Introducing: Buttons the Cat

Sometimes characters in books are completely made up. Sometimes they are inspired by people.

And sometimes they are inspired by real-life cats.

How I picture Brittany’s cat Buttons

In Harmony Blues, you get to meet two cats, Buttons and Colonel Mustard. It is my dream to own two cats someday, and for now it is a dream I fulfilled through Brittany. She’s an only child and her mother is a veterinarian, so it seemed fitting that she have two cats.

Buttons was actually a real cat that I knew. Not mine; he belonged to two of my favorite teachers in high school, Mr. and Mrs. Powers. Mr. Powers taught science and Mrs. Powers taught English (and infamously forbade me to stop reading Babysitters Club books) and I counted them as friends. We spent hours in the summer playing volleyball and we even had a Superbowl party or two at their place. That’s where I met their cats, Buttons and Shadow. I had my own cat, but I love all cats, and as an homage to them, I felt like Brittany needed to have a cat named Buttons too.

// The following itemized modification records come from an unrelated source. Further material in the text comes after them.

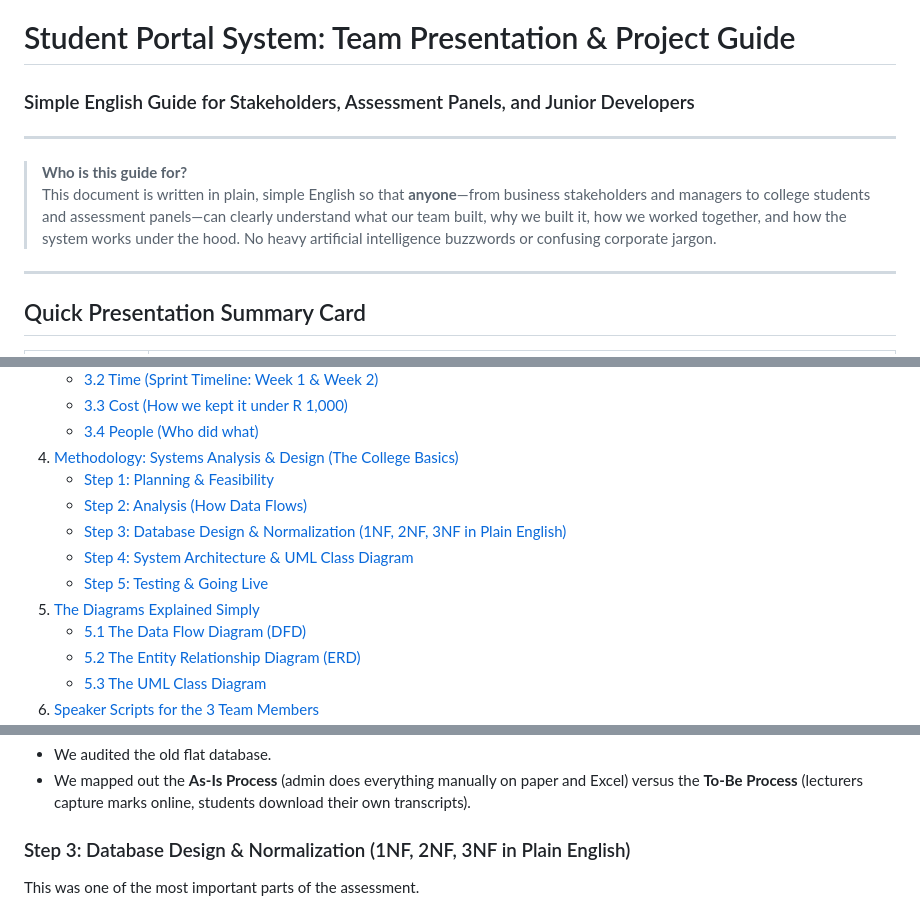
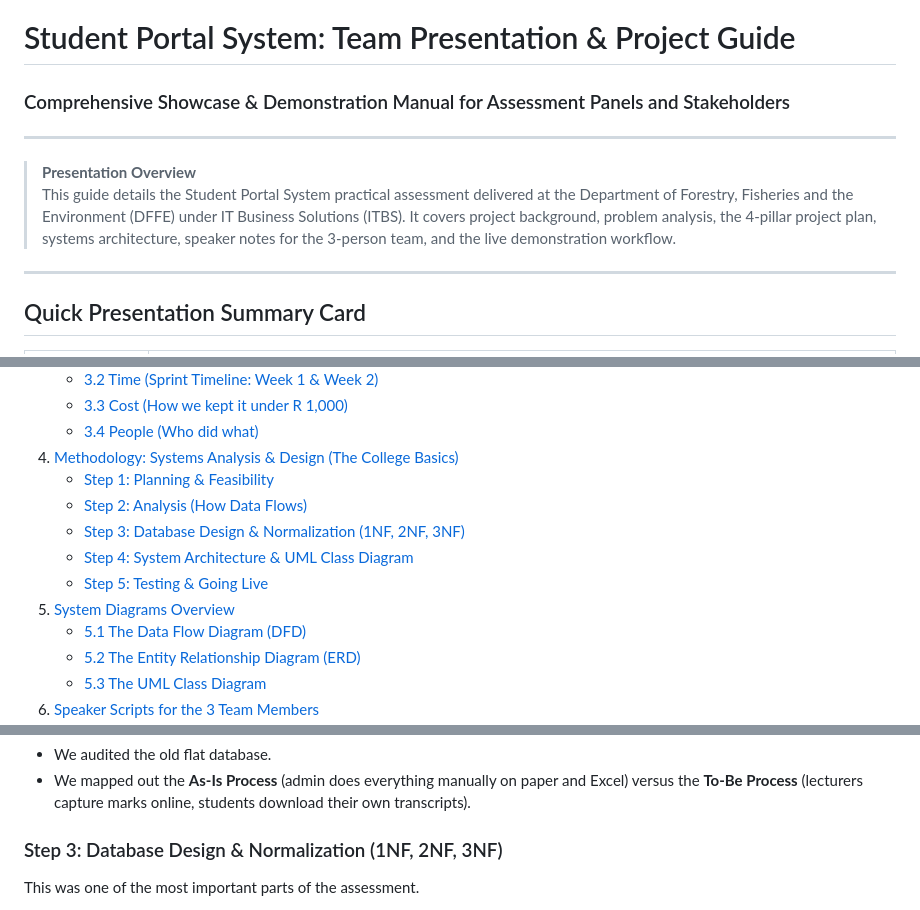
Before and after one commit to mthembuavuyile/student-portal-system, a Markdown page: PRESENTATION_GUIDE.md, 3 parts joined by grey strips. GitHub-like rendering.

Commit message:
docs: update presentation guide with professional terminology and DFFE context

```diff
--- a/PRESENTATION_GUIDE.md
+++ b/PRESENTATION_GUIDE.md
@@ -1,10 +1,10 @@
 # Student Portal System: Team Presentation & Project Guide
-### Simple English Guide for Stakeholders, Assessment Panels, and Junior Developers
+### Comprehensive Showcase & Demonstration Manual for Assessment Panels and Stakeholders
 
 ---
 
-> **Who is this guide for?**
-> This document is written in plain, simple English so that **anyone**—from business stakeholders and managers to college students and assessment panels—can clearly understand what our team built, why we built it, how we worked together, and how the system works under the hood. No heavy artificial intelligence buzzwords or confusing corporate jargon.
+> **Presentation Overview**
+> This guide details the Student Portal System practical assessment delivered at the Department of Forestry, Fisheries and the Environment (DFFE) under IT Business Solutions (ITBS). It covers project background, problem analysis, the 4-pillar project plan, systems architecture, speaker notes for the 3-person team, and the live demonstration workflow.
 
 ---
 
@@ -33,10 +33,10 @@
 4. [Methodology: Systems Analysis & Design (The College Basics)](#4-methodology-systems-analysis--design-the-college-basics)
    - [Step 1: Planning & Feasibility](#step-1-planning--feasibility)
    - [Step 2: Analysis (How Data Flows)](#step-2-analysis-how-data-flows)
-   - [Step 3: Database Design & Normalization (1NF, 2NF, 3NF in Plain English)](#step-3-database-design--normalization-1nf-2nf-3nf-in-plain-english)
+   - [Step 3: Database Design & Normalization (1NF, 2NF, 3NF)](#step-3-database-design--normalization-1nf-2nf-3nf)
    - [Step 4: System Architecture & UML Class Diagram](#step-4-system-architecture--uml-class-diagram)
    - [Step 5: Testing & Going Live](#step-5-testing--going-live)
-5. [The Diagrams Explained Simply](#5-the-diagrams-explained-simply)
+5. [System Diagrams Overview](#5-system-diagrams-overview)
    - [5.1 The Data Flow Diagram (DFD)](#51-the-data-flow-diagram-dfd)
    - [5.2 The Entity Relationship Diagram (ERD)](#52-the-entity-relationship-diagram-erd)
    - [5.3 The UML Class Diagram](#53-the-uml-class-diagram)
@@ -215,7 +215,7 @@ Feasibility & Scope   As-Is vs To-Be     ERD & UML Class      PHP, MySQL, HTML/C
 * We audited the old flat database.
 * We mapped out the **As-Is Process** (admin does everything manually on paper and Excel) versus the **To-Be Process** (lecturers capture marks online, students download their own transcripts).
 
-### Step 3: Database Design & Normalization (1NF, 2NF, 3NF in Plain English)
+### Step 3: Database Design & Normalization (1NF, 2NF, 3NF)
 This was one of the most important parts of the assessment.
 
 * **What is Normalization?** It is simply organizing a database so you don't repeat data and don't make mistakes when you add, change, or delete information.
```
Also changed, not shown: other parts of PRESENTATION_GUIDE.md (+2 -2 lines).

I think many authors inject little pieces of themselves into their stories. Buttons is a real life piece of me.

Oh, and here is how I picture Colonel Mustard, in case you were worried I forgot about him:

Do you have any cats? Share your pics…I want to see!

Share This:

What To Do While You’re Waiting

There is a dirty secret about being an author that no one ever talks about. I’m here to blast it to the world today.

Being an author involves a lot of waiting. A lot. You’ll get the incredible high of getting that contract, or seeing your cover art, or holding your book, or reading a review, but those things last for moments. Maybe a day, for the big milestones. Then you’re back to waiting. If it were up to you, things would move along at a steady pace. But so much of the publishing world is not up to you.

This has been one of the most surprising things to me about being an author. I have dreamed of writing my whole life, but I never dreamed there would be so much waiting. Some days I don’t use the waiting time well, to be honest. I sit and stare at my computer, waiting for something to happen. Then the day is over and I have nothing to show for it.

But if you want a career in writing, you have to get used to it. You have to find things to do while you wait. They say that success is a great motivator, but you can’t wait for the motivation of success. You have to keep working. In light of that, here are some things you can do while you wait for that next step in your writing career, whatever that may be.


This seems like a given, but it’s the hardest thing to do. You want to know if what you’ve already written is going to gain some traction, but honestly you can’t wait for that. Because it may or it may not. If it does, you want to have something ready to go for the next thing. If it doesn’t, you want to have your next project going or ready, the one that might be the one to gain speed.


Read in your genre. You might be surprised at the inspiration that comes from reading other works in the same genre that you want to write. Read books about marketing and platform building, because those are crazy important for writers. They are often the areas where authors are the most weak. Learn all you can so you know how to catapult your story beyond what the publisher will do for you.


Tinker with your website. Look around at other websites and find what you like about them, then use that information to enhance yours. (Of course, this assumes you have a website. If you don’t, then change this step to Build a Website and move it to the top of the list.)

Embrace the waiting. It is almost as big a part of a writing career as the story itself. What would you do while you wait? Let me know!

Share This:

Top Three Reasons to Read Alto Secrets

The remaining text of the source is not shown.